At today’s Senate Intelligence Committee hearing Twitter CEO Jack Dorsey was asked by vice chair Sen. Mark Warner whether users should have “a right to know” if they are talking to a bot or a human on its platform — to help people better navigate the information they are being exposed to.
Dorsey agreed that “more context” around tweets and accounts is good, but — when pressed by Warner on whether Twitter should have a policy to ID bots vs humans on the platform — he said Twitter is actively considering it, albeit cautioning “as far as we can detect them”.
“We can certainly label and add context to accounts that come through our API,” he continued. “Where it becomes a lot trickier is where automation is actually scripting our website to look like a human actor.

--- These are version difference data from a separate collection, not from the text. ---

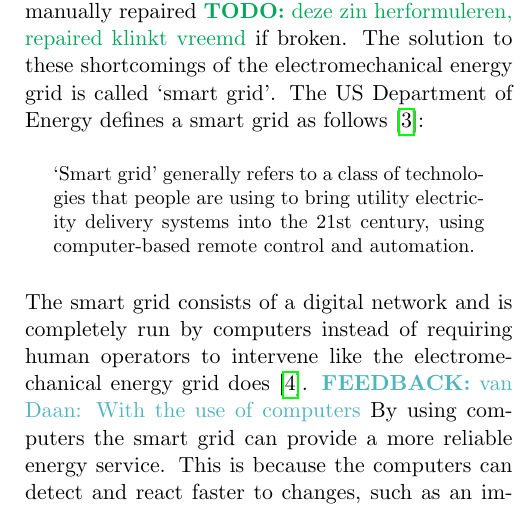
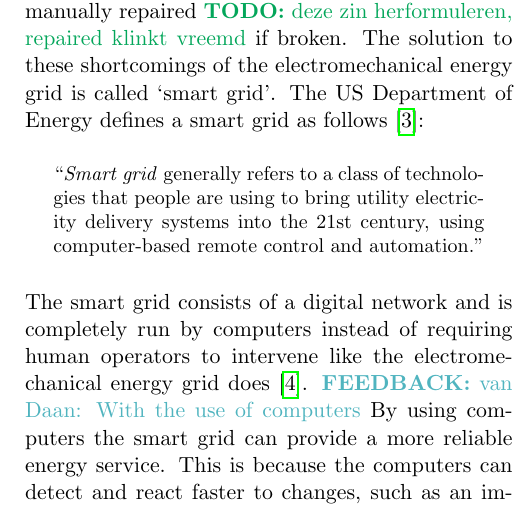
Before and after one commit to sanderploegsma/ti3706, a LaTeX paper (paper.tex, which reads chapters/introduction.tex): part of one column of page 2 of 16, cut so that both start at the same text. Compiled offline with pdfLaTeX.

Commit message:
quotation marks

```diff
--- a/chapters/introduction.tex
+++ b/chapters/introduction.tex
@@ -4,7 +4,7 @@ The energy grid in its current state has been around for over 60 years \todo{Cit
 Incorporating renewable energy sources into the energy grid and phasing out fossil fuels as an energy source will be a big step towards a more sustainable energy network, but it will not solve all problems the energy grid has to cope with. The energy grid we use today is operated via electromechanical systems that can only handle a limited amount of different power sources and uses centralised energy generation \improve{Slaat dit nu op the energy grid of electromechanical systems? Zin onduidelijk} (in fossil fuel power plants) because of this. It has also a fairly limited amount of sensors in the network that can be used to for instance detect power failures and thus needs to be constantly monitored and manually repaired \todo{deze zin herformuleren, repaired klinkt vreemd} if broken. The solution to these shortcomings of the electromechanical energy grid is called `smart grid'. The US Department of Energy defines a smart grid as follows \cite{doe}:
 
 \begin{quote}
-`Smart grid' generally refers to a class of technologies that people are using to bring utility electricity delivery systems into the 21st century, using computer-based remote control and automation.
+``\emph{Smart grid} generally refers to a class of technologies that people are using to bring utility electricity delivery systems into the 21st century, using computer-based remote control and automation.''
 \end{quote}
 
 The smart grid consists of a digital network and is completely run by computers instead of requiring human operators to intervene like the electromechanical energy grid does \cite{Moslehi2010}. \fb{van Daan: With the use of computers} By using computers the smart grid can provide a more reliable energy service. This is because the computers can detect and react faster to changes, such as an imminent power shortage or mechanical defects, using automated sensors and algorithms the electromechanical grid does not have. \improve{Kan beter verwoord worden 'this is very much needed'} This is very much needed because the centralised energy generation and one way energy distribution, which are key features of the classic energy grid, will hamper the incorporation of multiple smaller renewable energy resources. The power supplied by renewable energy sources is not constant and the amount can change depending on the weather conditions \cite{RamchurnVitelingumRogersJennings2014}. User demands are not constant either \improve{Beetje eraan geplakt}.
```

So as far as we can label and we can identify these automations we can label them — and I think that is useful context.”
“It’s an idea that we have been considering over the past few months,” he added. “It’s really a question of the implementation — but we are interested in it. And we are going to do something along those lines.”

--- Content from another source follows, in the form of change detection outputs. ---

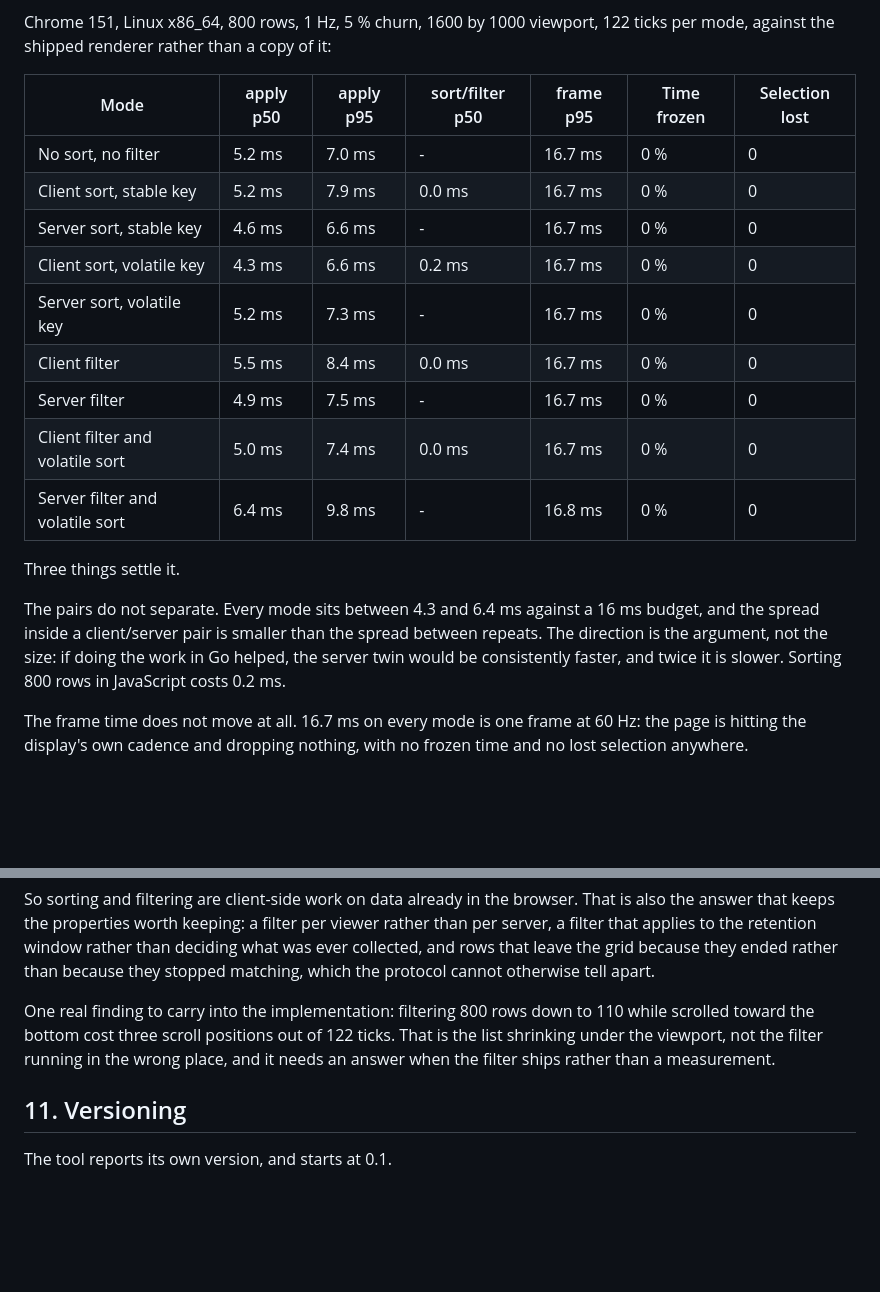
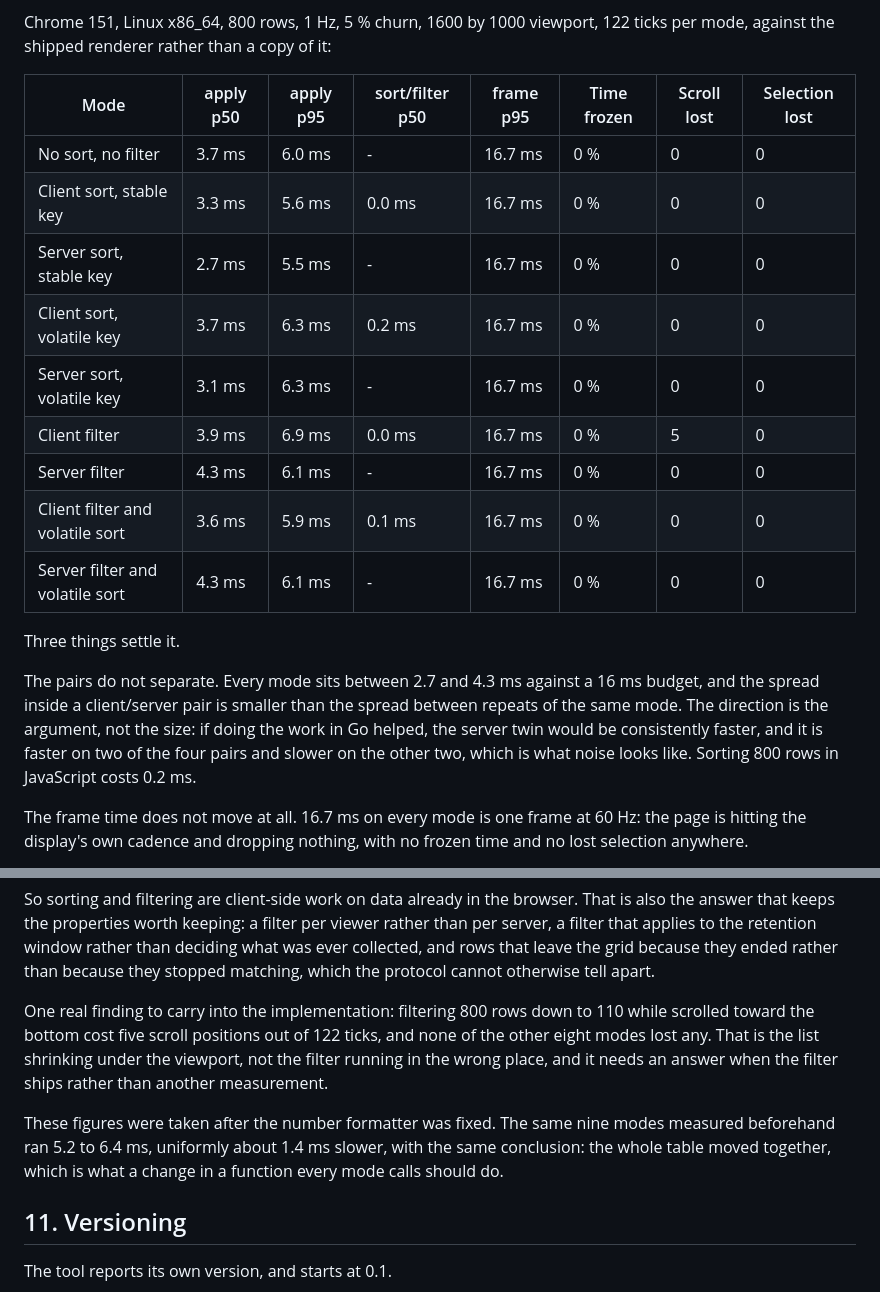
Before and after one commit to rudi-bruchez/sqltop, a Markdown page: docs/SPECS.md, 2 parts joined by grey strips. GitHub-like rendering; blank space fills up the shorter version.

Commit message:
Re-measure the sort and filter table on the fixed number formatter
The nine modes were measured before the reused Intl.NumberFormat landed, so
every figure in the table was 1.4 ms too high. Annotating stale numbers in
the document that is meant to be the authority is how the next session ends
up reasoning from them anyway, so the whole table was taken again rather
than footnoted.

The conclusion does not move, and the way it does not move is itself
reassuring: all nine modes dropped together by about the same amount, which
is what a change in a function every mode calls should do. The range is now
2.7 to 4.3 ms against a 16 ms budget. The server twin is faster on two of
the four pairs and slower on the other two, which is a better way of saying
what the previous run said as "twice it is slower": that is noise, and noise
is the answer.

The one non-noise result got slightly worse and stays worth acting on:
filtering 800 rows down to 110 while scrolled toward the bottom lost five
scroll positions out of 122 ticks, against none in the other eight modes.

```diff
--- a/docs/SPECS.md
+++ b/docs/SPECS.md
@@ -702,25 +702,27 @@ different amount on every row every tick and genuinely scrambles the order.
 Chrome 151, Linux x86_64, 800 rows, 1 Hz, 5 % churn, 1600 by 1000 viewport,
 122 ticks per mode, against the shipped renderer rather than a copy of it:
 
-| Mode | apply p50 | apply p95 | sort/filter p50 | frame p95 | Time frozen | Selection lost |
-|---|---|---|---|---|---|---|
-| No sort, no filter | 5.2 ms | 7.0 ms | - | 16.7 ms | 0 % | 0 |
-| Client sort, stable key | 5.2 ms | 7.9 ms | 0.0 ms | 16.7 ms | 0 % | 0 |
-| Server sort, stable key | 4.6 ms | 6.6 ms | - | 16.7 ms | 0 % | 0 |
-| Client sort, volatile key | 4.3 ms | 6.6 ms | 0.2 ms | 16.7 ms | 0 % | 0 |
-| Server sort, volatile key | 5.2 ms | 7.3 ms | - | 16.7 ms | 0 % | 0 |
-| Client filter | 5.5 ms | 8.4 ms | 0.0 ms | 16.7 ms | 0 % | 0 |
-| Server filter | 4.9 ms | 7.5 ms | - | 16.7 ms | 0 % | 0 |
-| Client filter and volatile sort | 5.0 ms | 7.4 ms | 0.0 ms | 16.7 ms | 0 % | 0 |
-| Server filter and volatile sort | 6.4 ms | 9.8 ms | - | 16.8 ms | 0 % | 0 |
+| Mode | apply p50 | apply p95 | sort/filter p50 | frame p95 | Time frozen | Scroll lost | Selection lost |
+|---|---|---|---|---|---|---|---|
+| No sort, no filter | 3.7 ms | 6.0 ms | - | 16.7 ms | 0 % | 0 | 0 |
+| Client sort, stable key | 3.3 ms | 5.6 ms | 0.0 ms | 16.7 ms | 0 % | 0 | 0 |
+| Server sort, stable key | 2.7 ms | 5.5 ms | - | 16.7 ms | 0 % | 0 | 0 |
+| Client sort, volatile key | 3.7 ms | 6.3 ms | 0.2 ms | 16.7 ms | 0 % | 0 | 0 |
+| Server sort, volatile key | 3.1 ms | 6.3 ms | - | 16.7 ms | 0 % | 0 | 0 |
+| Client filter | 3.9 ms | 6.9 ms | 0.0 ms | 16.7 ms | 0 % | 5 | 0 |
+| Server filter | 4.3 ms | 6.1 ms | - | 16.7 ms | 0 % | 0 | 0 |
+| Client filter and volatile sort | 3.6 ms | 5.9 ms | 0.1 ms | 16.7 ms | 0 % | 0 | 0 |
+| Server filter and volatile sort | 4.3 ms | 6.1 ms | - | 16.7 ms | 0 % | 0 | 0 |
 
 Three things settle it.
 
-The pairs do not separate. Every mode sits between 4.3 and 6.4 ms against a
+The pairs do not separate. Every mode sits between 2.7 and 4.3 ms against a
 16 ms budget, and the spread inside a client/server pair is smaller than the
-spread between repeats. The direction is the argument, not the size: if
-doing the work in Go helped, the server twin would be consistently faster,
-and twice it is slower. Sorting 800 rows in JavaScript costs 0.2 ms.
+spread between repeats of the same mode. The direction is the argument, not
+the size: if doing the work in Go helped, the server twin would be
+consistently faster, and it is faster on two of the four pairs and slower on
+the other two, which is what noise looks like. Sorting 800 rows in
+JavaScript costs 0.2 ms.
 
 The frame time does not move at all. 16.7 ms on every mode is one frame at
 60 Hz: the page is hitting the display's own cadence and dropping nothing,
@@ -742,10 +744,15 @@ because they ended rather than because they stopped matching, which the
 protocol cannot otherwise tell apart.
 
 One real finding to carry into the implementation: filtering 800 rows down to
-110 while scrolled toward the bottom cost three scroll positions out of 122
-ticks. That is the list shrinking under the viewport, not the filter running
-in the wrong place, and it needs an answer when the filter ships rather than
-a measurement.
+110 while scrolled toward the bottom cost five scroll positions out of 122
+ticks, and none of the other eight modes lost any. That is the list shrinking
+under the viewport, not the filter running in the wrong place, and it needs
+an answer when the filter ships rather than another measurement.
+
+These figures were taken after the number formatter was fixed. The same nine
+modes measured beforehand ran 5.2 to 6.4 ms, uniformly about 1.4 ms slower,
+with the same conclusion: the whole table moved together, which is what a
+change in a function every mode calls should do.
 
 ## 11. Versioning
 
```
Also changed, not shown: docs/PERFORMANCE.md (+1 -0 lines).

A bit later in the session, answering questions about fake accounts, Dorsey said Twitter has had more success in identifying inauthentic activity on its platform by using deep learning and machine learning technologies that are focused on identifying “behavioral patterns” — so looking at account behavior across the network — rather than trying to identify where specific accounts are located in real-time.
“We’ve got a lot more leverage out of that in terms of scale vs systems that try and identify fake profiles,” he added.

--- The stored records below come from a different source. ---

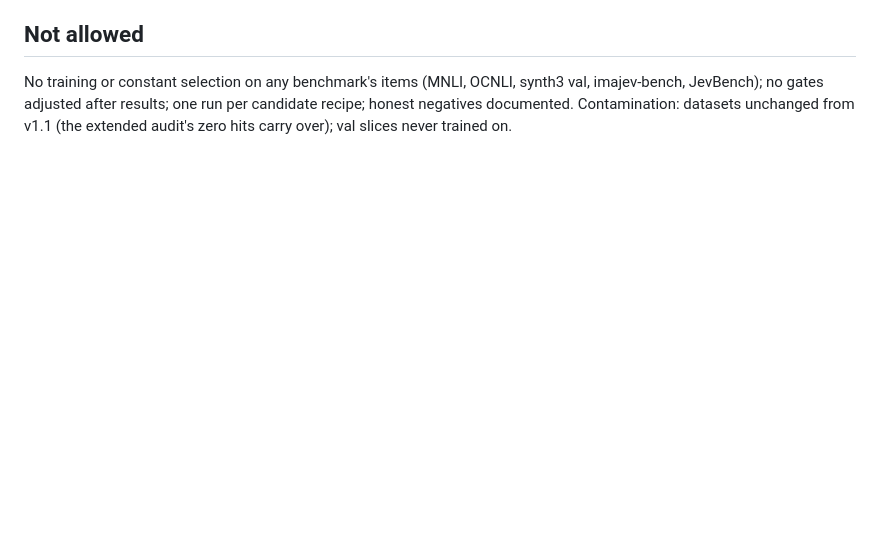
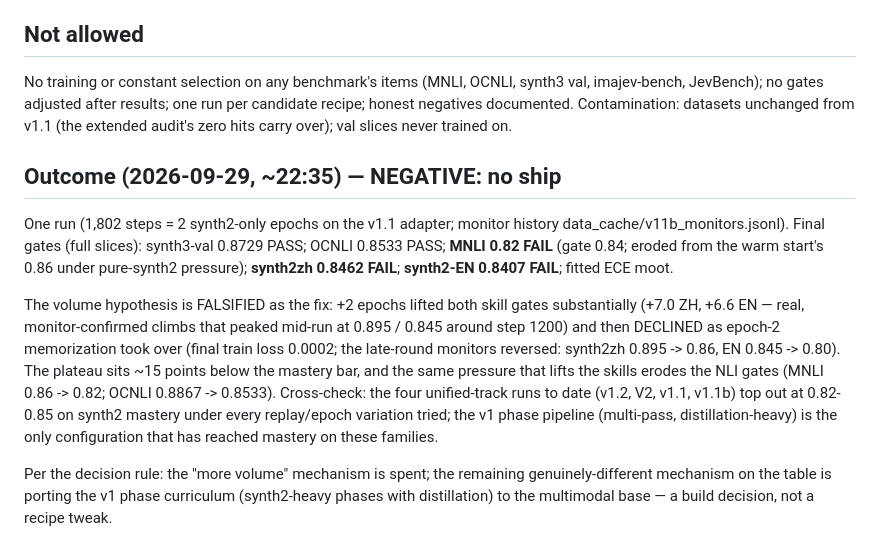
Before and after one commit to TriusAI/Kapteeni, a Markdown page: docs/PREREG-KAPTEENI-V11B.md, the part around the change. GitHub-like rendering; blank space fills up the shorter version.

Commit message:
v1.1b outcome: NEGATIVE — volume falsified as the mechanism (skills +7/+6 but plateau 15pts short; MNLI eroded 0.86->0.82)

```diff
--- a/docs/PREREG-KAPTEENI-V11B.md
+++ b/docs/PREREG-KAPTEENI-V11B.md
@@ -77,3 +77,30 @@ OCNLI, synth3 val, imajev-bench, JevBench); no gates adjusted after
 results; one run per candidate recipe; honest negatives documented.
 Contamination: datasets unchanged from v1.1 (the extended audit's zero
 hits carry over); val slices never trained on.
+
+## Outcome (2026-09-29, ~22:35) — NEGATIVE: no ship
+
+One run (1,802 steps = 2 synth2-only epochs on the v1.1 adapter;
+monitor history data_cache/v11b_monitors.jsonl). Final gates (full
+slices): synth3-val 0.8729 PASS; OCNLI 0.8533 PASS; **MNLI 0.82 FAIL**
+(gate 0.84; eroded from the warm start's 0.86 under pure-synth2
+pressure); **synth2zh 0.8462 FAIL**; **synth2-EN 0.8407 FAIL**;
+fitted ECE moot.
+
+The volume hypothesis is FALSIFIED as the fix: +2 epochs lifted both
+skill gates substantially (+7.0 ZH, +6.6 EN — real, monitor-confirmed
+climbs that peaked mid-run at 0.895 / 0.845 around step 1200) and then
+DECLINED as epoch-2 memorization took over (final train loss 0.0002;
+the late-round monitors reversed: synth2zh 0.895 -> 0.86, EN 0.845 ->
+0.80). The plateau sits ~15 points below the mastery bar, and the same
+pressure that lifts the skills erodes the NLI gates (MNLI 0.86 ->
+0.82; OCNLI 0.8867 -> 0.8533). Cross-check: the four unified-track
+runs to date (v1.2, V2, v1.1, v1.1b) top out at 0.82-0.85 on synth2
+mastery under every replay/epoch variation tried; the v1 phase
+pipeline (multi-pass, distillation-heavy) is the only configuration
+that has reached mastery on these families.
+
+Per the decision rule: the "more volume" mechanism is spent; the
+remaining genuinely-different mechanism on the table is porting the
+v1 phase curriculum (synth2-heavy phases with distillation) to the
+multimodal base — a build decision, not a recipe tweak.
```
Also changed, not shown: WORKLOG.md (+18 -0 lines).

Dorsey tweeted his opening remarks to the committee — though not literally in real time as he read them out. Which rather underlines the challenge for any future ‘bot or not’ labelling system on Twitter, which would need to sift through scripted activity to try to determine what’s human and what’s machine.